Taking Time to Read
Posted by monicamynk
Here’s the first in a list of ten pieces of advice Richard Bausch gives in his “Letter to a Young Writer.”
Read. You must try to know everything that has ever been written that is worth remembering and you must keep up with what your contemporaries are doing. Fitzgerald’s advice to his daughter, Scotty, is as good as any there is on the subject. “You must try to absorb six good authors a year.” This means that you do not read books as an English major is trained to read them. You swallow them. You ingest them. You move on. You do not stop to analyze or think much. You just take them into yourself and go on to the next one. And you read obsessively, too. If you really like something, you read it over and over through the years. Come to know the world’s literature by heart. Every good writer I know or have known began with an insatiable appetite for books – for plundering what is in them, for the nourishment provided there that you can’t get from any other source.
While reading writing help blogs and articles, I continually find advice for a writer to read from the genre they hope to write in. As a new writer, you might not know that, so my suggestion is to look at the top of the New York Times list of bestsellers.That’s where I found my favorite book, Khaled Hosseini’s A Thousand Splendid Suns. The title intrigued me, the story gripped me, and I might have never found it, had I not looked over that list.
I love Bausch’s advice about not stopping to analyze, and just losing yourself in the book.
If you don’t like to read, you should know that when you write, there’s a lot of time spent reading your own work to try to make it better. Write, read, revise. Write, read, revise.
Though I do think it’s important to not stop to analyze, I also believe that analysis at the end is essential. Some have called Stephenie Meyer brilliant; others do not have much nice to say about her writing. No one argues that she doesn’t know how to sell a story.The Twilight series speaks to people in a way that many other books can’t. The same is true for The Hunger Games, Divergent, The Mortal Instruments, Harry Potter, and The 39 Clues.
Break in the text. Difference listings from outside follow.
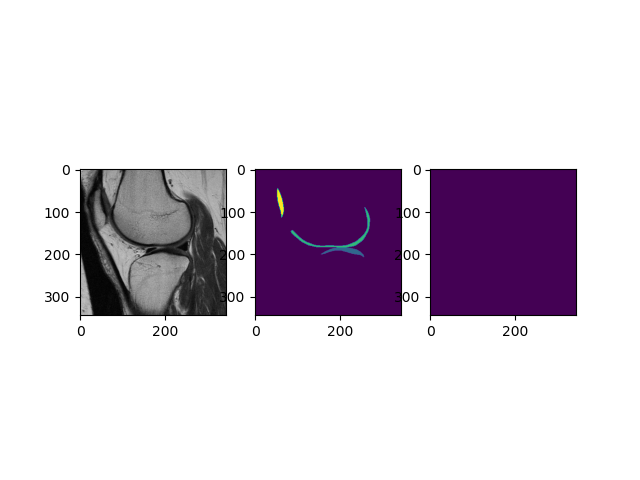
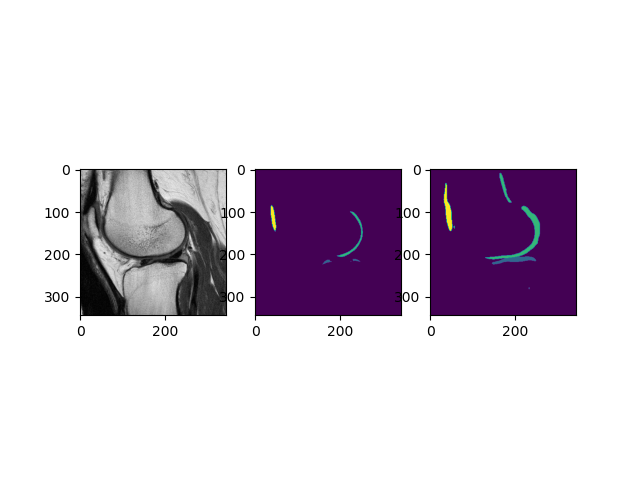
edit

diff --git a/utils.py b/utils.py
@@ -163,10 +163,14 @@ def dice_loss_weighted(Y_hat, Y, exp=0.5, smooth=1e-10):
         Y[:, i, :, :] = Y[:, i, :, :] * (safe_div(background_sum, Y[:, i, :, :].sum(), 1) ** exp)
     return dice_loss_normal(Y_hat, Y)
 
-def per_class_dice(Y_hat, Y, tolist=True, p=2):
+def per_class_dice(Y_hat, Y, tolist=True, p=2, repr=''):
     assert Y_hat.size() == Y.size()
     Y, Y_hat = batch_and_class_flatten(Y), batch_and_class_flatten(Y_hat) # [N, C, flat]
     dice = 2 * (((Y * Y_hat).sum(-1)) / (Y.pow(p).sum(-1) + Y_hat.pow(p).sum(-1))).mean(0).squeeze()
+    if repr == '-log':
+        dice = -torch.log(dice)
+    elif repr == '1-':
+        dice = 1 - dice
     if tolist:
         dice = dice.tolist()
     return dice
@@ -232,7 +236,8 @@ losses = {
     'dice': dice_loss_normal,
     'weighted_dice': dice_loss_weighted,
     'nll': nn.NLLLoss(),
-    'per_class': DiceLoss()
+    'per_class': DiceLoss(),
+    'native_per_class': per_class_dice
 }
 
 

diff --git a/configs.py b/configs.py
@@ -2,7 +2,7 @@ default_configs = {
     'balanced_batch_size': 8,
     'all_source_batch_size': 16,
     'learning_rate':  1e-4,
-    'seg_loss': 'per_class',
+    'seg_loss': 'native_per_class',
     'domain_loss': 'nll',
     'weight_decay': 1,
     'print_progress': True,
Ask yourself questions, like why there are so many middle-aged people devouring these books that were written for a young adult audience.
Well, off to follow my own advice. Can’t wait to read Khaled Hosseini’s And the Mountains Echoed!